§ **Prompt**
Search the entries for lines that contain the word "usepackage", and report each one found.
[[ Material supplied, beginning ]]
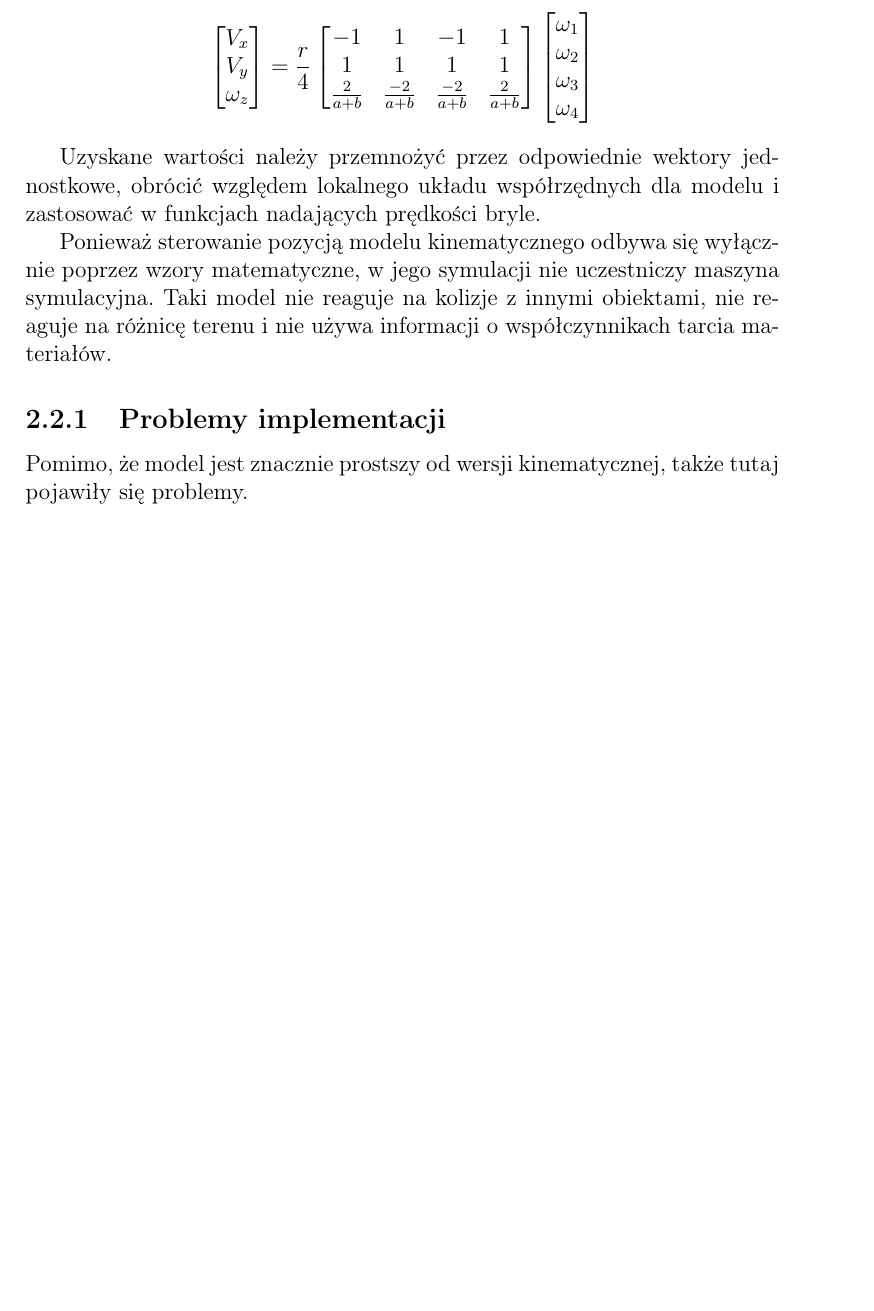
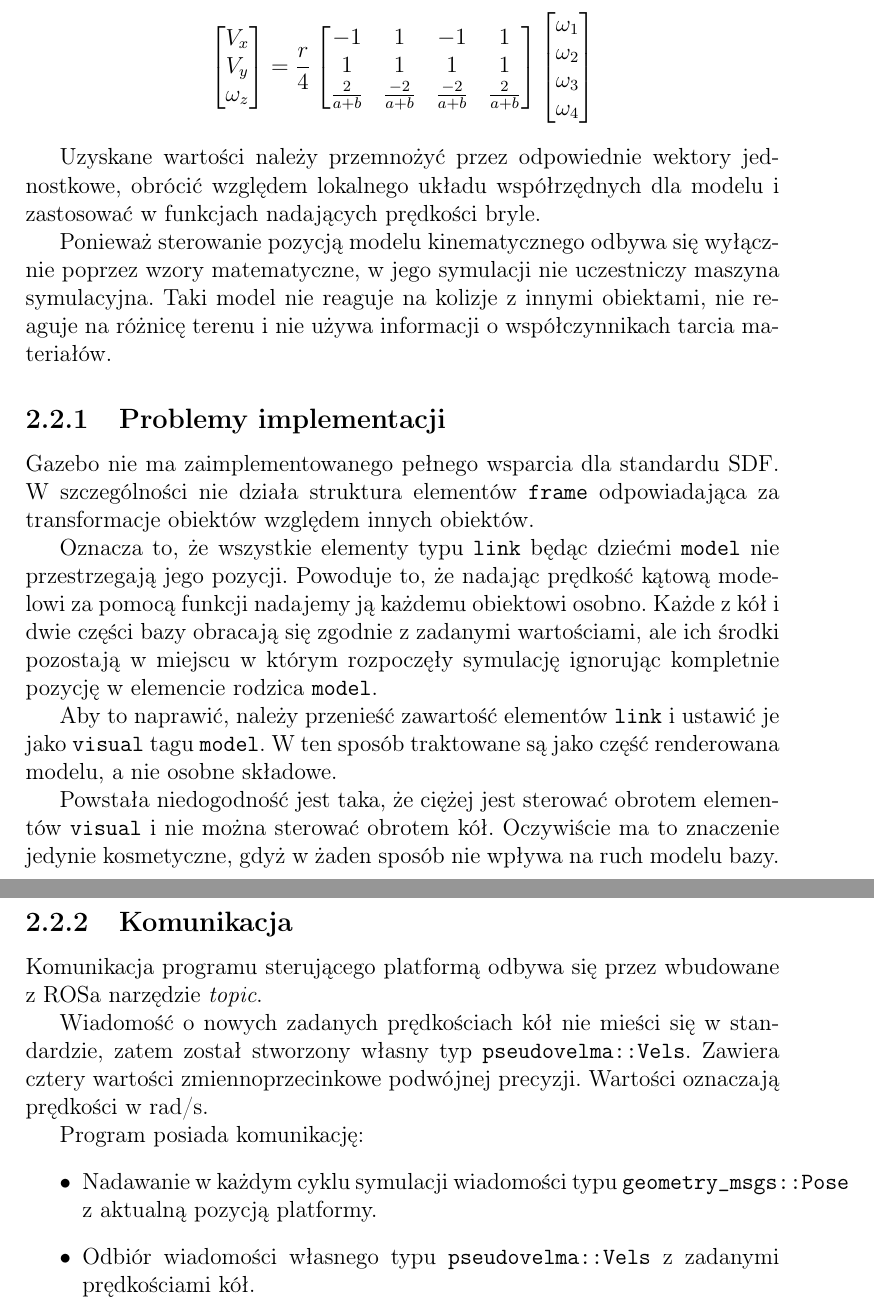
Before and after one commit to Antyradek/omnivelma, a LaTeX document (docs/main.tex, which reads docs/model.tex): part of page 20 of 21 before the commit and two parts of pages 20 and 21 of 22 after it, the two joined at a grey line, cut so that both start at the same text, the shorter picture padded with empty space. Compiled offline with pdfLaTeX.

Commit message:
Dodaj więcej info

```diff
--- a/docs/main.tex
+++ b/docs/main.tex
@@ -10,6 +10,7 @@
 \usepackage{gensymb}
 \usepackage{textcomp}
 \usepackage{float}
+\usepackage{listings}
 
 \begin{document}
 \input{title.tex}
--- a/docs/model.tex
+++ b/docs/model.tex
@@ -72,4 +73,28 @@ Ponieważ sterowanie pozycją modelu kinematycznego odbywa się wyłącznie popr
 Taki model nie reaguje na kolizje z innymi obiektami, nie reaguje na różnicę terenu i nie używa informacji o współczynnikach tarcia materiałów.
 
 \subsection{Problemy implementacji}
-Pomimo, że model jest znacznie prostszy od wersji kinematycznej, także tutaj pojawiły się problemy.
+Gazebo nie ma zaimplementowanego pełnego wsparcia dla standardu SDF.
+W szczególności nie działa struktura elementów \texttt{frame} odpowiadająca za transformacje obiektów względem innych obiektów.
+
+Oznacza to, że wszystkie elementy typu \texttt{link} będąc dziećmi \texttt{model} nie przestrzegają jego pozycji.
+Powoduje to, że nadając prędkość kątową modelowi za pomocą funkcji nadajemy ją każdemu obiektowi osobno.
+Każde z kół i dwie części bazy obracają się zgodnie z zadanymi wartościami, ale ich środki pozostają w miejscu w którym rozpoczęły symulację ignorując kompletnie pozycję w elemencie rodzica \texttt{model}.
+
+Aby to naprawić, należy przenieść zawartość elementów \texttt{link} i ustawić je jako \texttt{visual} tagu \texttt{model}.
+W ten sposób traktowane są jako część renderowana modelu, a nie osobne składowe.
+
+Powstała niedogodność jest taka, że ciężej jest sterować obrotem elementów \texttt{visual} i nie można sterować obrotem kół.
+Oczywiście ma to znaczenie jedynie kosmetyczne, gdyż w żaden sposób nie wpływa na ruch modelu bazy.
+
+\subsection{Komunikacja}
+Komunikacja programu sterującego platformą odbywa się przez wbudowane z ROSa narzędzie \emph{topic}.
+
+Wiadomość o nowych zadanych prędkościach kół nie mieści się w standardzie, zatem został stworzony własny typ \texttt{pseudovelma::Vels}.
+Zawiera cztery wartości zmiennoprzecinkowe podwójnej precyzji.
+Wartości oznaczają prędkości w rad/s.
+
+Program posiada komunikację:
+\begin{itemize}
+ \item Nadawanie w każdym cyklu symulacji wiadomości typu \texttt{geometry\_msgs::Pose} z aktualną pozycją platformy.
+ \item Odbiór wiadomości własnego typu \texttt{pseudovelma::Vels} z zadanymi prędkościami kół.
+\end{itemize}
```
Also changed, not shown: docs/bibliography.tex (+4 -0 lines), docs/model.tex (1 more changed lines), 1 other file.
[[ Material supplied, end ]]
§ **Result below**
 \usepackage{gensymb}
 \usepackage{textcomp}
 \usepackage{float}
+\usepackage{listings}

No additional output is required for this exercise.